Slow cooking also provides a “greener’ option for preparing meals through energy savings. Slow cookers require less energy than traditional cooking methods. The average electric cost to prepare a meal in a slow cooker is only about 17 cents. In addition, slow cookers do not heat the home as ovens do.
The seal between the lid and the rim of the pot should not be broken during cooking until it is time to test the food. The heat inside a crock pot builds up slowly and every time the pot is uncovered, enough heat is lost to slow the cooking process by thirty minutes or more. Because the slow cooker doesn’t allow steam to escape, the food inside retains all the moisture. Ingredients should not dry out or burn, so there is not need to peek or to stir the recipe.
There has been some question whether the slow cookers cook at temperatures high enough to prevent bacteria growth. According to the U.S. Department of Agriculture, bacteria in foods are killed at a temperature of 165 degrees Fahrenheit for 2 hours or more. Slow cookers cook between 185 and 200 degrees Fahrenheit, well above the safety limit.
Follow these tips for success with slow cooking and to have meals that are ready at the right moment:
- High altitude generally extends the cooking time one hour on low for every 4,000 feet.
- Starting with warm or browned foods, helps compensate for the slower cooking that occurs at higher altitudes.
- Thaw frozen meat, poultry, and other ingredients in the refrigerator before adding to the slow cooker.

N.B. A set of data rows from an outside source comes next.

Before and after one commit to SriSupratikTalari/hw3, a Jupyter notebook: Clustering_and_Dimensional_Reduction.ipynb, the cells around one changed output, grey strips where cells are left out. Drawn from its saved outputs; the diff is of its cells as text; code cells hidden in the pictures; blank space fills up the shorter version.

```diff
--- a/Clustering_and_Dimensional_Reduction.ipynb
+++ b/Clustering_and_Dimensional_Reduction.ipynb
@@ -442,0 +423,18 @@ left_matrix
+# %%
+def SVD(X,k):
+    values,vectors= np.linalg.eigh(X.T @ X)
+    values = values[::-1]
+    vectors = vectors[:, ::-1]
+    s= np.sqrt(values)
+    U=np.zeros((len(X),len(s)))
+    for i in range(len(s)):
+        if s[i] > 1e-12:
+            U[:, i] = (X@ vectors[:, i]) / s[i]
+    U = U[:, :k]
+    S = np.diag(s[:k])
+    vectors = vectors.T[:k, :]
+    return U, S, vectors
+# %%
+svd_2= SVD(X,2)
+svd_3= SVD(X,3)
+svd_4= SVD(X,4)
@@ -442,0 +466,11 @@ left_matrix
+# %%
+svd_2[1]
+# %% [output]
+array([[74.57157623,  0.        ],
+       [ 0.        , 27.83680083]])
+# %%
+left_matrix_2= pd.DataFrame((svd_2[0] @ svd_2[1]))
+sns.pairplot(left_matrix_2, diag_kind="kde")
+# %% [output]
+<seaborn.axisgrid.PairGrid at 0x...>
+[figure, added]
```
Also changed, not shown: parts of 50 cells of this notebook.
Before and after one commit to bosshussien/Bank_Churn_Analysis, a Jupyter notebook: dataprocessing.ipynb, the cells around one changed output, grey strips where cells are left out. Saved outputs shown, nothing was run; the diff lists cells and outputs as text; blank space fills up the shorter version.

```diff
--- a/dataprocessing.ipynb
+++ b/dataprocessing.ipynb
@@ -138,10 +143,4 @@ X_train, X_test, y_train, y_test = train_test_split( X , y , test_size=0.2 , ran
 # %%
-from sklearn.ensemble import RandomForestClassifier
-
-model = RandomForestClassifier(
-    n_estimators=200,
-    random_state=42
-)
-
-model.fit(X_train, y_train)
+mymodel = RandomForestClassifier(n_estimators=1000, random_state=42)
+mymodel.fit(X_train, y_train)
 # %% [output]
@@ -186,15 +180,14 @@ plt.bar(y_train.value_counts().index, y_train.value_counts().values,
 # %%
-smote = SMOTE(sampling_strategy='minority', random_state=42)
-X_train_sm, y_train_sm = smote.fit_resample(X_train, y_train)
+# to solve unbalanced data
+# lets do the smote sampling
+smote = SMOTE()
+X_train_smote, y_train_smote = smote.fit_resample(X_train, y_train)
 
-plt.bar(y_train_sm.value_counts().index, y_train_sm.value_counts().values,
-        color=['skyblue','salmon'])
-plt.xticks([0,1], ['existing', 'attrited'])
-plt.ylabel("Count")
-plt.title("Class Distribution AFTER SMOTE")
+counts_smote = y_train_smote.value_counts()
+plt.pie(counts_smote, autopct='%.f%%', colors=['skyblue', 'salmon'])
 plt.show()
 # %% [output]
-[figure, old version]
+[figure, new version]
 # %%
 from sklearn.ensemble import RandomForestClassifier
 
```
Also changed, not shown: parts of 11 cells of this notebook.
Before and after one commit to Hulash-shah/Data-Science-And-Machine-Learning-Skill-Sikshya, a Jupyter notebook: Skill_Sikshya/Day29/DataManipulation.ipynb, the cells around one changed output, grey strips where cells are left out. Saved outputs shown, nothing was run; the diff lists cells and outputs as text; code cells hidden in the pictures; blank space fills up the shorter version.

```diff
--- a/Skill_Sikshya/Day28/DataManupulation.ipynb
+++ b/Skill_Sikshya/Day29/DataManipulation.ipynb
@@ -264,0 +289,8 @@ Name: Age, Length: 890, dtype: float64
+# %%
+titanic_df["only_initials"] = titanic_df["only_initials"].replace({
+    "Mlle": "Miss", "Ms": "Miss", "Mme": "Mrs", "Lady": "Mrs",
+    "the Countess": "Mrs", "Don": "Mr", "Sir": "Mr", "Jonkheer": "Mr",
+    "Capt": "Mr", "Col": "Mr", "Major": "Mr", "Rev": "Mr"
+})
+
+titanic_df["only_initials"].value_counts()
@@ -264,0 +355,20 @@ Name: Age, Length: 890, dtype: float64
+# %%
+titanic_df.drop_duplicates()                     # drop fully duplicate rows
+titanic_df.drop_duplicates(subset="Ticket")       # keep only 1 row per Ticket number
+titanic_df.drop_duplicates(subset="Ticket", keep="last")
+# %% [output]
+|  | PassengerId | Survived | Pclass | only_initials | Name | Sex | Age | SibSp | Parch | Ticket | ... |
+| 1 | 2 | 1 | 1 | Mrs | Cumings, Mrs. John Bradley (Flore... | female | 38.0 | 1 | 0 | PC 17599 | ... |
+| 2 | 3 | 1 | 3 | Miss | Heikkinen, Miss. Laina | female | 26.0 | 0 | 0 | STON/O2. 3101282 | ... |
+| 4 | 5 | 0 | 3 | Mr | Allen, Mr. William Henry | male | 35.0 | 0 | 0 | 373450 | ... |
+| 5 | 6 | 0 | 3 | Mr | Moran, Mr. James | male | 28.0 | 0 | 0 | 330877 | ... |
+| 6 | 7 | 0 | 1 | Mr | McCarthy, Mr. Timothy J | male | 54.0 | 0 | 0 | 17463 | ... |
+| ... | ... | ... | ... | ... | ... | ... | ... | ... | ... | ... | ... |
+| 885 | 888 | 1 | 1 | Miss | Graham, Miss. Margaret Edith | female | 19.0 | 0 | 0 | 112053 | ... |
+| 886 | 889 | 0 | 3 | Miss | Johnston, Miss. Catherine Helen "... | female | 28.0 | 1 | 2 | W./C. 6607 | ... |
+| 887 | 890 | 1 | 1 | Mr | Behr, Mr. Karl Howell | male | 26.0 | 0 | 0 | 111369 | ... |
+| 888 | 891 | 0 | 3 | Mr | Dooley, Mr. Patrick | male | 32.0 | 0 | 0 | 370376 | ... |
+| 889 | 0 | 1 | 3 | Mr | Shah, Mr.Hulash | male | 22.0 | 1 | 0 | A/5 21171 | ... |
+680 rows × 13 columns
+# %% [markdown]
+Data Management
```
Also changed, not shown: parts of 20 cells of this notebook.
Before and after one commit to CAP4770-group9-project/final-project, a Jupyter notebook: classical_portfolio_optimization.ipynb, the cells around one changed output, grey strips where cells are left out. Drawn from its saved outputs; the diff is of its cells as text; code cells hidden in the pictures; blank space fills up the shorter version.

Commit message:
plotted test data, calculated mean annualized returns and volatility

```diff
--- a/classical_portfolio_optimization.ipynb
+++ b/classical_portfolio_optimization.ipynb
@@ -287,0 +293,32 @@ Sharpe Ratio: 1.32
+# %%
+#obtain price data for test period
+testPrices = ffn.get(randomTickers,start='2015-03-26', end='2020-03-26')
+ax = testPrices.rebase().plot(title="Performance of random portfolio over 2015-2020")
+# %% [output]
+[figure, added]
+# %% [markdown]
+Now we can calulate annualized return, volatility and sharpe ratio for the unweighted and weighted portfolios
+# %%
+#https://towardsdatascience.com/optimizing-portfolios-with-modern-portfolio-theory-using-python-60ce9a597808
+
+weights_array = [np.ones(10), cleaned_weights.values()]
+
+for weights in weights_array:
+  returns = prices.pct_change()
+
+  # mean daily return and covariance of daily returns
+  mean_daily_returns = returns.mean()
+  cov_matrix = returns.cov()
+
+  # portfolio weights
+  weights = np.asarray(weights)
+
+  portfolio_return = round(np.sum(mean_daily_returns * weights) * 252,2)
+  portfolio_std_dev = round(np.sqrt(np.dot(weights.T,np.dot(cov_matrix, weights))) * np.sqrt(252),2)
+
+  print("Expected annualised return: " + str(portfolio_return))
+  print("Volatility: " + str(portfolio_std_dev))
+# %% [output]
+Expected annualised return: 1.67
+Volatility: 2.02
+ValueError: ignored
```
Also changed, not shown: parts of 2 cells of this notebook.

- Trim visible fat from meat and poultry.
- Since vegetables cook the slowest, place them near the heat, at the bottom and side of the slow cooker.
- Dried beans, especially kidney beans, contain a natural toxin that is easily destroyed by boiling. Safe steps include soaking the beans for 12 hours and then boiling for at least 10 minutes, before adding the beans to the slow cooker.
- Preheating the crock before adding ingredients or cooking on the highest setting for the first hour will ensure a rapid heat start.
- Do not reheat foods in the slow cooker.
- Do not leave cooked food to cool down in the crock. Place any leftovers in shallow containers and refrigerate immediately.
- Always follow the recommended cooking times in the manufacturer’s owner’s guide.
- If you are not at home during the entire slow-cooking process and the power goes out, throw away the food even if it looks done.
- Use an accurately calibrated food thermometer to test food doneness. The thermometer should be inserted in the thickest part away from the bone. A safe internal temperature for poultry is 165 degrees F and for beef, pork and lamb is 160 degrees F.
2 pounds lean ground beef
2/3 cup quick cooking oats
1 package dry onion soup mix
½ cup catsup
Reserve 2 tablespoons of catsup. Combine ground beef, eggs, oats, soup mix and remaining catsup. Shape into a loaf. Place in the slow-cooker. Top with remaining catsup. Cover and follow recommended cooking times.